"Teach me how to fly." The girl demanded. "I know you know how."
The man pulled himself from his chair stiffly. "I used to, but those were the old days when the world seemed to be ending."
The girl folded her arms crossly. "You remember, you taught Opun a few years ago."
"But a man can forget," he said, smiling a bit.
"Not something like this!" she protested. "You can't forget this!"
Chuckling the man took the girl's hand. "Come then, little wildcat, I shall teach you to fly."
I was worried about my younger sister, she was very young, only seven years old. I was thirteen and already looking for a master to follow trade. All boys at my age became apprentices.
We lived with Uncle, who knew how to fly. No, I am not joking, its true. And I learned too, he had taught me the day I turned a decade old. Some of the nearby farmers and villagers when we go into town claim when they meet me that though I have a youthful body my spirit is wise and ancient. I am not exactly sure how to take that.
My name is Opun, which means wise in the language of the Mudpeople. My sister's name is Janglek and she has wavy brown hair and warm gray eyes and an infectious smile. Our pa had brown curly hair like Janglek but it was from Ma where she got her grin and eye color. My own hair color is light; angel-colored according to ma and my freckles are angel kisses. Figures, I got both of those features from her.
Uncle is my father's brother, a rough man with a soft heart. He took us in when our parents well… died.
At what seemed to be the end of the world, towns were burned and despair was everywhere. Ma and Pa were slaughtered while outlaws attacked our town. I remember that I stayed in the wreckage of our house, clutching Janglek who was sick with fever. Me, a six year old, all alone keeping care of a sick baby who was bawling for her mother. Who could explain to an infant about death? Certainly I could not have, I, who barely knew about death. So I didn't.
A kind old lady took us in and cared for Janglek's fever until she could communicate a relative. That was Uncle Tarkin and Aunt Mirv. Auntie Mirv died a year after we came to the farm. Janglek was only three summers old. She was left in the care of a man with many secrets and a broken boy.
I desperately wanted her life to be happy, so I doted on the child like a servant to a princess. Finally one day Uncle cried, "Spare the rod, spoil the child!" I learned that whatever Janglek wanted was not always the best thing.

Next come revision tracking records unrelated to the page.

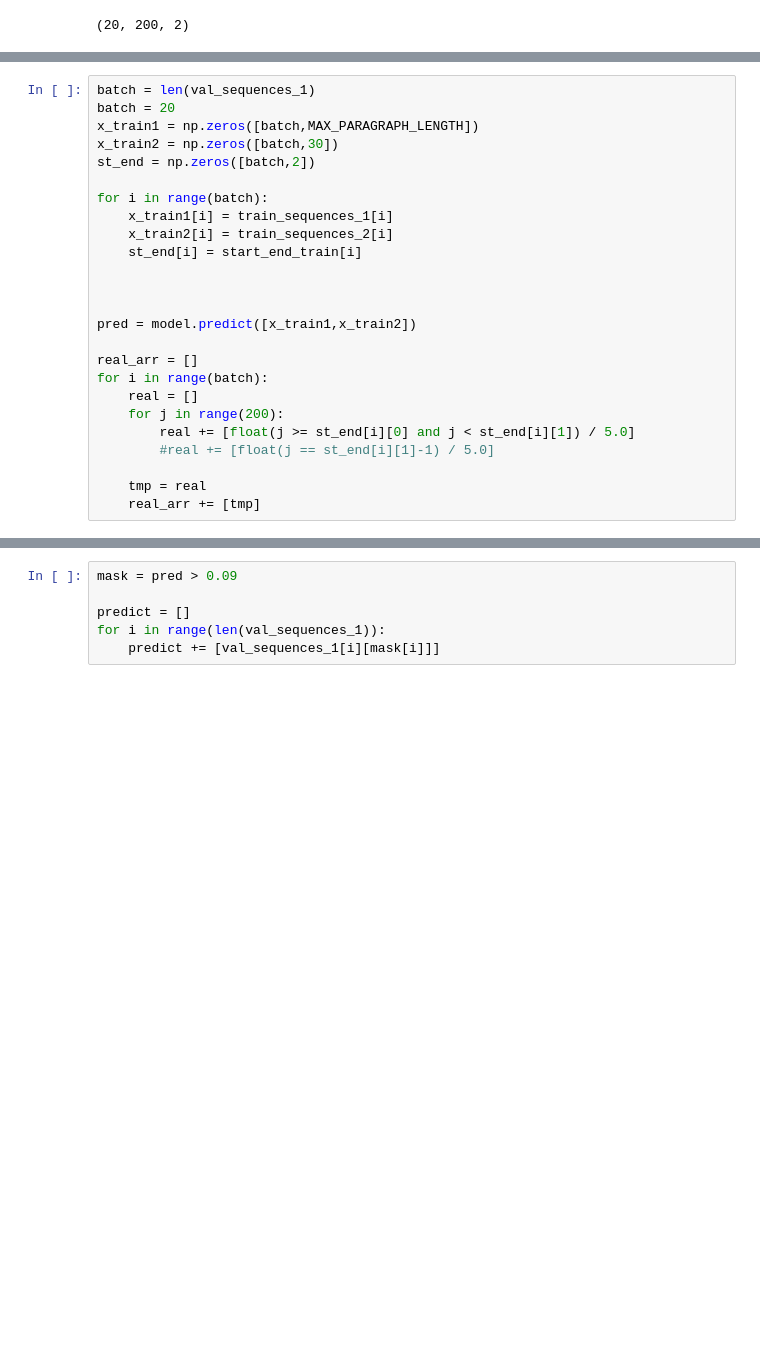
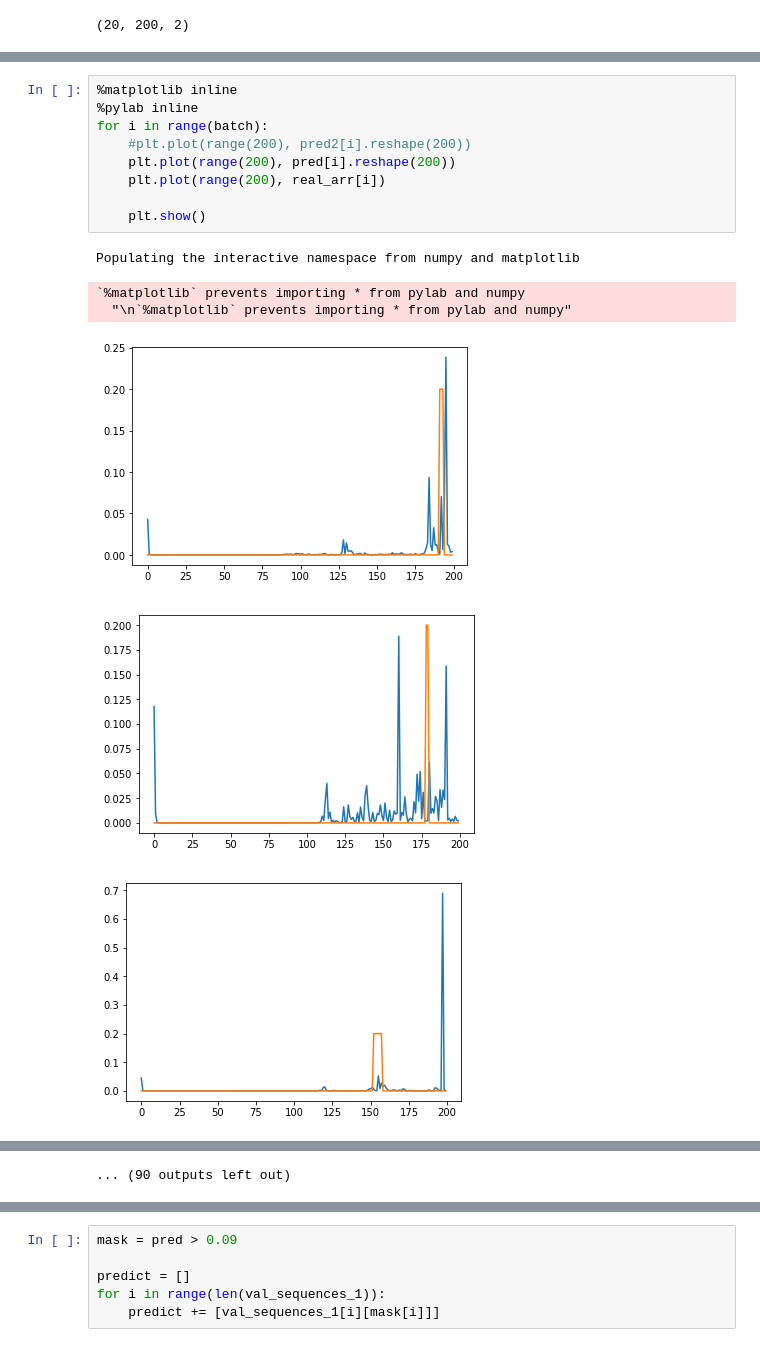
Before and after one commit to fartuk/Data_science, a Jupyter notebook: kaggle/Sber_B/ssd_BiDAF.ipynb, the cells around one changed output, grey strips where cells are left out. Cells and saved outputs as stored; diff of their text form; blank space fills up the shorter version.

```diff
--- a/kaggle/Sber_B/ssd_BiDAF.ipynb
+++ b/kaggle/Sber_B/ssd_BiDAF.ipynb
@@ -499,28 +607,19 @@ for i in range(batch):
 
     tmp = real
     real_arr += [tmp]
-# %%
-batch = len(val_sequences_1)
-batch = 20
-x_train1 = np.zeros([batch,MAX_PARAGRAPH_LENGTH])
-x_train2 = np.zeros([batch,30])
-st_end = np.zeros([batch,2])
-
-for i in range(batch):
-    x_train1[i] = train_sequences_1[i]
-    x_train2[i] = train_sequences_2[i]
-    st_end[i] = start_end_train[i]
-
-
-
-pred = model.predict([x_train1,x_train2])
-
-real_arr = []
-for i in range(batch):
-    real = []
-    for j in range(200):
-        real += [float(j >= st_end[i][0] and j < st_end[i][1]) / 5.0]
-        #real += [float(j == st_end[i][1]-1) / 5.0]
-
-    tmp = real
-    real_arr += [tmp]
+# %%
+%matplotlib inline
+%pylab inline
+for i in range(batch):
+    #plt.plot(range(200), pred2[i].reshape(200))
+    plt.plot(range(200), pred[i].reshape(200))
+    plt.plot(range(200), real_arr[i])
+
+    plt.show()
+# %% [output]
+Populating the interactive namespace from numpy and matplotlib
+`%matplotlib` prevents importing * from pylab and numpy
+  "\n`%matplotlib` prevents importing * from pylab and numpy"
+[figure, added]
+[figure, added]
+[figure, added]
@@ -527,3 +633,4 @@ for i in range(batch):
+... (90 outputs left out)
 # %%
 %matplotlib inline
 %pylab inline
```
Also changed, not shown: parts of 25 cells of this notebook, 13 other files.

The world, as you might have figured out, did not in fact, end. But it practically did for me. I was lost without my parents, and hung on to whatever I had left. That was Uncle Tarkin and my sister Janglek. Every time Janglek caught a cold I would run around crying, convinced that she was going to die. When Uncle Tarkin left to go to town I would make him swear on his left hand that he would come back.
I know better now, I think. In bad situations I overreact, not everyone is going to leave me. I also know that people break their promises. Maybe everybody is going to leave me. Of course not, Janglek would ever leave you even with her constant babble of life outside the farm. Uncle cares about you, he is not going anywhere. People break their promises, so what good is hope? Why can't things just stay the same?